Texas lost both Kai Jones (left ankle) and Jase Febres (left knee) to what appear to be serious injuries. Both will be evaluated Sunday, but it’s highly unlikely either will be cleared for Monday’s home game against No. 1 Baylor.

Their injuries were somewhat inconsequential late. This seesaw battle came down to three specific defensive plays: Tech’s TJ Holyfield blocked UT’s Matt Coleman III on three consecutive possessions in crunch time.

Normally, Smart has no problem with Coleman taking command. The veteran junior guard had 17 points on 8-of-19 shooting and essentially carried the Horns after halftime.

Trailing by one, Coleman drove down the left side and tried to get up a shot off the low block. Here came Holyfield, rotating from the opposite side. The 6-foot-8 senior blocked it clear out of bounds.

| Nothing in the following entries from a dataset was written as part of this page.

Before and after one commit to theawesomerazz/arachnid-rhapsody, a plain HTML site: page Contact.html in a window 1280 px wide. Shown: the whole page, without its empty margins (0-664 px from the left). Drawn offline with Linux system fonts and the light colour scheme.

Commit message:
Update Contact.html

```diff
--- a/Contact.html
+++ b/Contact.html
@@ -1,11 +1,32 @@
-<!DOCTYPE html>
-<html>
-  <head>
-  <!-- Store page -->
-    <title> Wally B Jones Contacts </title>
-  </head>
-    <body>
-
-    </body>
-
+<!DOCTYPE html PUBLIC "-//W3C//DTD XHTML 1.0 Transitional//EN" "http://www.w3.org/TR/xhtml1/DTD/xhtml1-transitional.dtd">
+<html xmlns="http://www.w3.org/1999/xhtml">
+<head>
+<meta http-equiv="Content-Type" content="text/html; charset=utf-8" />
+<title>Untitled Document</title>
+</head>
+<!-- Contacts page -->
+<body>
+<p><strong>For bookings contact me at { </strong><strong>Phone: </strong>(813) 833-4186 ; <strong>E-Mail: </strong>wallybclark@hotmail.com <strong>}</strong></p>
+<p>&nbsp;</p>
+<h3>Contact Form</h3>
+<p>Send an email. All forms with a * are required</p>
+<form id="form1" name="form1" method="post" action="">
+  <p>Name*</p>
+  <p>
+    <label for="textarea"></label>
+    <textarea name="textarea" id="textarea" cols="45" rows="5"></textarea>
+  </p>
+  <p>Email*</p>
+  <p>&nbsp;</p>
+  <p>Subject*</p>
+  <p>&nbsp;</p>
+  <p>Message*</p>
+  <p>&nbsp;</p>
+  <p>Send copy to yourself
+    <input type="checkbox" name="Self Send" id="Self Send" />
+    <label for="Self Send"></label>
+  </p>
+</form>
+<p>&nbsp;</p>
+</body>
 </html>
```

“We’ve just got to execute better down the stretch. I’ll take ownership on that,” Coleman said.

After Texas called timeout, the Horns ran the same play again. Coleman came down the left side on a similar action. Again, here came Holyfield, who didn’t block it as hard the second time. The ball went to Tech’s Davide Moretti, who got fouled and hit two free throws.

Then, to finish things off, Coleman got loose for an attempted runout and got blocked again — a third time by Holyfield, who just used a half-hearted left hand to swat this one away. Again, Moretti got fouled and hit two free throws, putting Tech up by five with eight seconds left.

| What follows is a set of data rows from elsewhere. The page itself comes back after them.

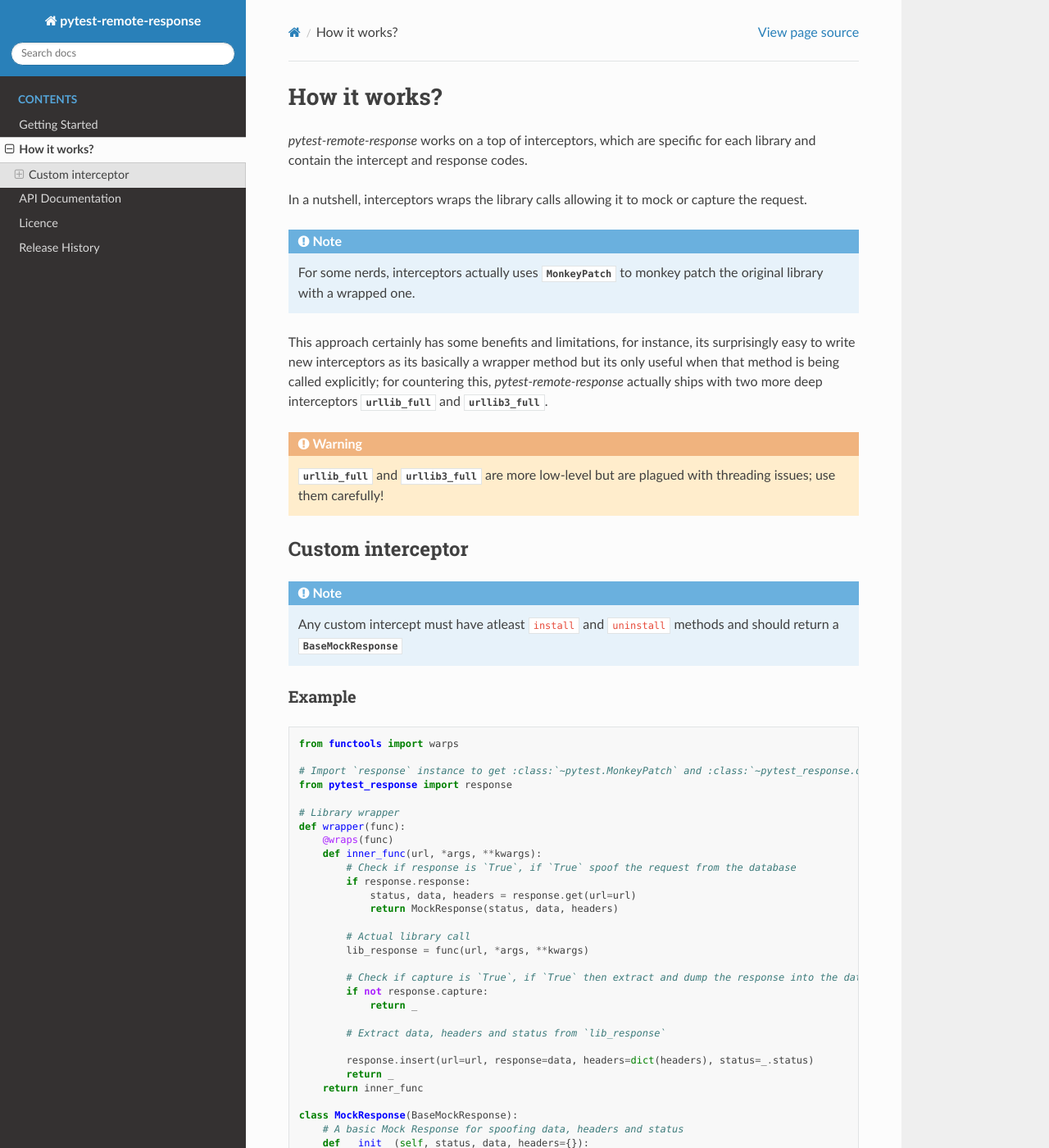
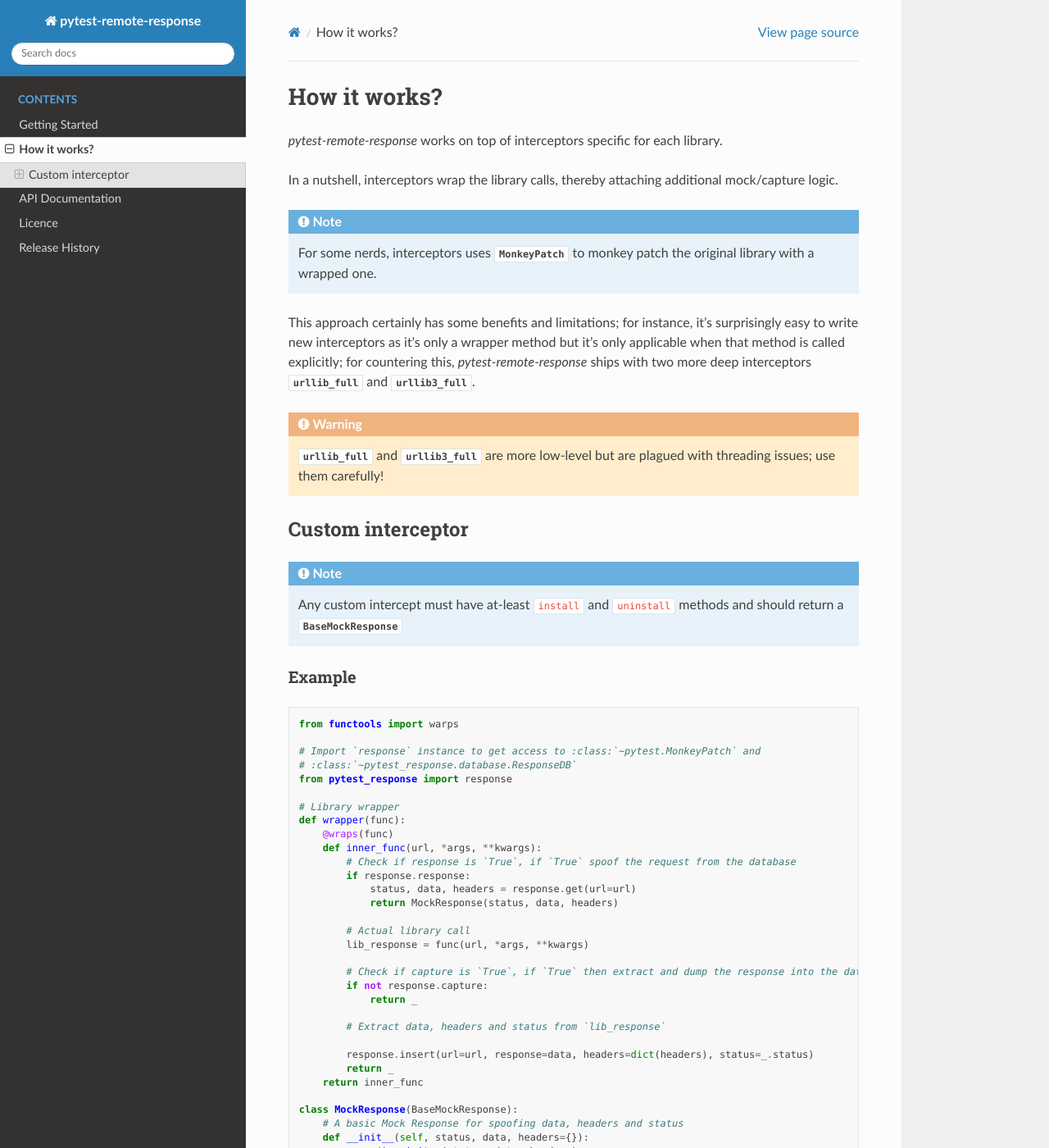
Before and after one commit to devanshshukla99/pytest-remote-response, a Sphinx documentation site: the page built from docs/how_it_works.rst, in a window 1280 px wide and 1400 px high. Shown: the whole window at 82% size. Built offline with Sphinx 7.4.7 and the Read the Docs theme 2.0.0, drawn with Linux system fonts in a browser that asks for light colours.

Commit message:
Apply suggestions from code review

```diff
--- a/docs/how_it_works.rst
+++ b/docs/how_it_works.rst
@@ -1,16 +1,16 @@
 How it works?
 =============
 
-`pytest-remote-response` works on a top of interceptors, which are specific for each library and contain the intercept and response codes.
+`pytest-remote-response` works on top of interceptors specific for each library.
 
-In a nutshell, interceptors wraps the library calls allowing it to mock or capture the request.
+In a nutshell, interceptors wrap the library calls, thereby attaching additional mock/capture logic.
 
 .. note::
 
-    For some nerds, interceptors actually uses :class:`~pytest.MonkeyPatch` to monkey patch the original library with a wrapped one.
+    For some nerds, interceptors uses :class:`~pytest.MonkeyPatch` to monkey patch the original library with a wrapped one.
 
-This approach certainly has some benefits and limitations, for instance, its surprisingly easy to write new interceptors as its basically a wrapper method but its only useful when that method is being called explicitly;
-for countering this, `pytest-remote-response` actually ships with two more deep interceptors :mod:`~pytest_response.interceptors.urllib_full` and :mod:`~pytest_response.interceptors.urllib3_full`.
+This approach certainly has some benefits and limitations; for instance, it's surprisingly easy to write new interceptors as it's only a wrapper method but it's only applicable when that method is called explicitly;
+for countering this, `pytest-remote-response` ships with two more deep interceptors :mod:`~pytest_response.interceptors.urllib_full` and :mod:`~pytest_response.interceptors.urllib3_full`.
 
 .. warning::
     :mod:`~pytest_response.interceptors.urllib_full` and :mod:`~pytest_response.interceptors.urllib3_full` are more low-level but are plagued with threading issues; use them carefully!
@@ -21,7 +21,7 @@ Custom interceptor
 
 .. note::
 
-    Any custom intercept must have atleast ``install`` and ``uninstall`` methods and should return a :class:`~pytest_response.app.BaseMockResponse`
+    Any custom intercept must have at-least ``install`` and ``uninstall`` methods and should return a :class:`~pytest_response.app.BaseMockResponse`
 
 Example
 -------
@@ -30,7 +30,8 @@ Example
 
     from functools import warps
 
-    # Import `response` instance to get :class:`~pytest.MonkeyPatch` and :class:`~pytest_response.database.ResponseDB` objs access
+    # Import `response` instance to get access to :class:`~pytest.MonkeyPatch` and
+    # :class:`~pytest_response.database.ResponseDB`
     from pytest_response import response
 
     # Library wrapper
```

“Those blocks are major,” Tech’s Jahmi’us Ramsey said. “I don’t know if I’ve ever been more happy for defensive play, personally. But we watched the tape; I was pretty happy. That was big.”

Tech coach Chris Beard quickly interjected, “I never thought I would see this day. Jahmi’us Ramsey is talking about defense. It’s a special day.”

The Red Raiders (15-8, 6-4) came in laser-focused on stopping Jericho Sims, and they did. Texas’ athletic big man got into foul trouble and was a non-factor, getting just two points on two free throws and taking only two shots all day.

Texas guard Andrew Jones tries to pass around Texas Tech’s Kevin McCullar (15) at the Erwin Center on Saturday. [JAY JANNER/AMERICAN-STATESMAN]

All Smart has talked about for weeks is getting Sims double-digit shot attempts. At every practice, he stresses the importance of “paint touches” and how the offense must go through Sims. Against Tech, it was as if all of that meant nothing.

“There was a couple of times our guys were imploring him to get big and demand the ball,” Smart said. “It wasn’t his best day.”

Said Beard: “We were fortunate in a lot of ways, but there’s no doubt about it, he’s a focal point of our game plan. He’s a special player.”

With Sims snuffed out, someone had to pick up the scoring load. That was Andrew Jones in the first half. Jones had 16 of his team-high 18 points before the break and scored on one wicked trick shot that might land him on ESPN’s “SportsCenter.”

Texas went on a 14-0 run in the first half and eventually ran up a 16-point lead with 4:42 left. Andrew Jones was throwing it in from everywhere. Kai Jones scored on an impressive up-and-under move. Courtney Ramey’s bucket gave the Horns a 31-19 lead at the break.

Then the second half began. Just as Kansas did last Monday, Texas Tech started fast. Kyler Edwards scored, and Ramsey buried a 3-pointer and scored again. Just like that, Tech was back within seven.

Then Kai Jones went down with 18:39 left in the game. Minutes later, Febres went down on what looked like a non-contact situation. Both players had to be helped off the court by teammates, and both went to the locker room.

Forward Gerald Liddell (back) is already sidelined for an extended time. At least the Horns got Kamaka Hepa (ankle) cleared to play against the Red Raiders. Hepa had five points and two rebounds in 18 minutes.

Moving forward, the Horns have no choice but to put this wretched week of out of their minds, just as they’ve done numerous times before.

Wash, rinse and repeat.

“Just have short-term memory,” Andrew Jones said. “Focus on what we can control and try to be the best versions of ourselves.”

Contact Brian Davis at 512-445-3957. Email bdavis@statesman.com.